Every year during the summer holidays, my father would drive us to a small manufacturing facility on the outskirts of the town where we lived. I would rush to one corner of the half-acre-sized grounds, in the hopes of grabbing a few low-hanging mangoes. Afterward, I would run toward the room on the first floor of the nondescript building and peek through the stairs overlooking the machinery room. It was filled with large drums and a weird synthetic smell. It was the day of the company’s annual luncheon. Mother would always have to call out for me several times to come and join the gathering of staff members, which also included some of my other relatives who worked at GeetChem Industries. But I would pretend not to hear her and would continue to sit quietly in my favorite spot: a brown executive chair, placed in the center of a huge wooden table in the boardroom.
I lost my favorite chair in the early 2000s when GeetChem Industries filed for bankruptcy. It was hard for me and my family. My parents were visibly upset, and I wanted to help in some way. Having seen my father juggle the responsibilities of a day job at an insurance firm while trying to run this small-scale industrial firm simultaneously, I empathized with his pain. Luckily, these events weren’t financially disturbing to my higher secondary school years. I had excellent scores in my 10th and 12th grade examinations and was admitted to the top public higher secondary institution in the state with a nominal tuition fee. However, the subsequent years were difficult. Sitting on a rather uncomfortable iron chair in the joint entrance examination for engineering admission session, I pondered over several difficult questions crucial to my life and career.
I chose to pursue computer science engineering for my bachelor’s degree with the support of an educational loan. To help support my cost of living while at school, I earned some money by providing private hourly tutoring to school kids in my area. Although I couldn’t contribute toward our family income, making myself independent lessened my parents’ financial burden. Coming from a small town in India, I was dealing with cultural norms that were not encouraging for career-oriented women, and pursuing a career path in technology was particularly difficult for me. With minimal or no financial support from my family and friends, I completed my bachelor’s degree in computer science in 2008. I wanted to pursue my higher education in the U.S. like some of my university friends. Unfortunately, I couldn’t because of financial difficulties. Additionally, the recession of 2008 made it all the more difficult to pursue a career of my own choice in India.
But I was determined to succeed. My life took a 180-degree turn in 2011 when Goldman Sachs hired me as an analyst in India. I was exposed to a diverse work culture at this 150-year-old investment bank, and it opened up new opportunities for me. I met some amazing women at Goldman Sachs who were strong advocates of women in technology. Drawing on my own career difficulties and the experiences shared by women around me, I channeled my energies to further strengthen the Women Network at Goldman Sachs, Bangalore & London. I also made the decision to complete my unrealized goal of gaining higher education, a goal which I had thought to be impossible a few years ago.
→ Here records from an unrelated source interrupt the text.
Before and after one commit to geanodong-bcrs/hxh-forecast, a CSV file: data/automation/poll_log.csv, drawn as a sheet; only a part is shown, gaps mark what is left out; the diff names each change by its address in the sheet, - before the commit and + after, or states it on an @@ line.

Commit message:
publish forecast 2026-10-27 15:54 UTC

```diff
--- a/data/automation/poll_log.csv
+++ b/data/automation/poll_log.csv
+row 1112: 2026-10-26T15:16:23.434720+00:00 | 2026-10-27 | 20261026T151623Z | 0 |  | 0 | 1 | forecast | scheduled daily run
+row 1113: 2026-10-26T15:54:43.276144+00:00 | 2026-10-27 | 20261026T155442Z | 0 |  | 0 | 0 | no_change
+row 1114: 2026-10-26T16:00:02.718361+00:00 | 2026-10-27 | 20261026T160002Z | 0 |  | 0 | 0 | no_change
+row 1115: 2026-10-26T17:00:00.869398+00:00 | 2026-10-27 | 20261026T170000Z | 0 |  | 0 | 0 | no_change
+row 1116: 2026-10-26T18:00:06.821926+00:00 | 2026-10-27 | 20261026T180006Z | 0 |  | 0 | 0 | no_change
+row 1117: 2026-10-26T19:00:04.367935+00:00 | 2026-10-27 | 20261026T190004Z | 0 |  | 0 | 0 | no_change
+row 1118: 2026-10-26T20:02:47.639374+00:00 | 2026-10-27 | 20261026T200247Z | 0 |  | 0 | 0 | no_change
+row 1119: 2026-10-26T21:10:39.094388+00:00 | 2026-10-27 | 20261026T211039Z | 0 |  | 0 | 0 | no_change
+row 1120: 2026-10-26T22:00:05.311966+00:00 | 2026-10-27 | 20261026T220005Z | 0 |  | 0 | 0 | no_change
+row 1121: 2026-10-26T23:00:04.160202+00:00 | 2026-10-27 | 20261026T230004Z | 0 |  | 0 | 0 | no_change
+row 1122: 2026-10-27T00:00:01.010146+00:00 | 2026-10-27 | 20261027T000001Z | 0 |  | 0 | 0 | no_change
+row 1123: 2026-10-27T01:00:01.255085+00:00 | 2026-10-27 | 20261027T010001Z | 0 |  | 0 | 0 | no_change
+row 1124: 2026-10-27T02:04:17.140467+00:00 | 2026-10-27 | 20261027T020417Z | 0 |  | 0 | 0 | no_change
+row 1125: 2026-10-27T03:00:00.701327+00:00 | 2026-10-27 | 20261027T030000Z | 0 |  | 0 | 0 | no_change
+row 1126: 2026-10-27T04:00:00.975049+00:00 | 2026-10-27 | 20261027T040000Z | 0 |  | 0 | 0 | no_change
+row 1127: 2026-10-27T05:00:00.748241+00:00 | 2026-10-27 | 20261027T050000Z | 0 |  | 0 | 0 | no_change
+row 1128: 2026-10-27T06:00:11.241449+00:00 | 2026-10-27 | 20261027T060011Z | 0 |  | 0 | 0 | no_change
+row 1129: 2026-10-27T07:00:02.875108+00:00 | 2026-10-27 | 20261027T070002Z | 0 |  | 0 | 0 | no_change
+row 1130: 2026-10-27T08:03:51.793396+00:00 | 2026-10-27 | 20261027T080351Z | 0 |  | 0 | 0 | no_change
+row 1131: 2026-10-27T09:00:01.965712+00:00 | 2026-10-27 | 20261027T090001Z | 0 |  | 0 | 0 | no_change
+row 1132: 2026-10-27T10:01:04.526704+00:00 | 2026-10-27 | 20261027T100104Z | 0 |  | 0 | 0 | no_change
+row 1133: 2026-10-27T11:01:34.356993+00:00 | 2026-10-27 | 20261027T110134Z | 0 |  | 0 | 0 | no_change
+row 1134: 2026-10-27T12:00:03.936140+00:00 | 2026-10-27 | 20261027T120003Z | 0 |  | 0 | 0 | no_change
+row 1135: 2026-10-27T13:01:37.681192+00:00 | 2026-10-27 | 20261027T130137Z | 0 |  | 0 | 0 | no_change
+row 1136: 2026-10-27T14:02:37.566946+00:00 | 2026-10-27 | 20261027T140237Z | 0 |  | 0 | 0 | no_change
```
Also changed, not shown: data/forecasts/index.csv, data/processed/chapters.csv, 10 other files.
Pursuing higher education has always been challenging for women. There are additional obstacles to get back into academics after a long gap, but my passion for computing was strong. I surpassed the hurdle of an age gap to graduate with a master’s degree in information technology from the elite Carnegie Mellon University at the age of 33. Through the AnitaB.org program Systers, I was able to attend the 2019 Grace Hopper Celebration. This opportunity has inspired and empowered me to support causes close to my heart. Apart from being a strong pillar at Women of Walmart, I also work as a member of the Diversity & Inclusion Committee to advocate for women in computing at all levels at Walmart Labs.
Positivity surrounds me and I hope to bring back my favorite leather chair soon. Today, sitting at my office desk and brainstorming over problems and coding solutions, I look back at the time that flew by and prepare myself for a new challenge that awaits me tomorrow.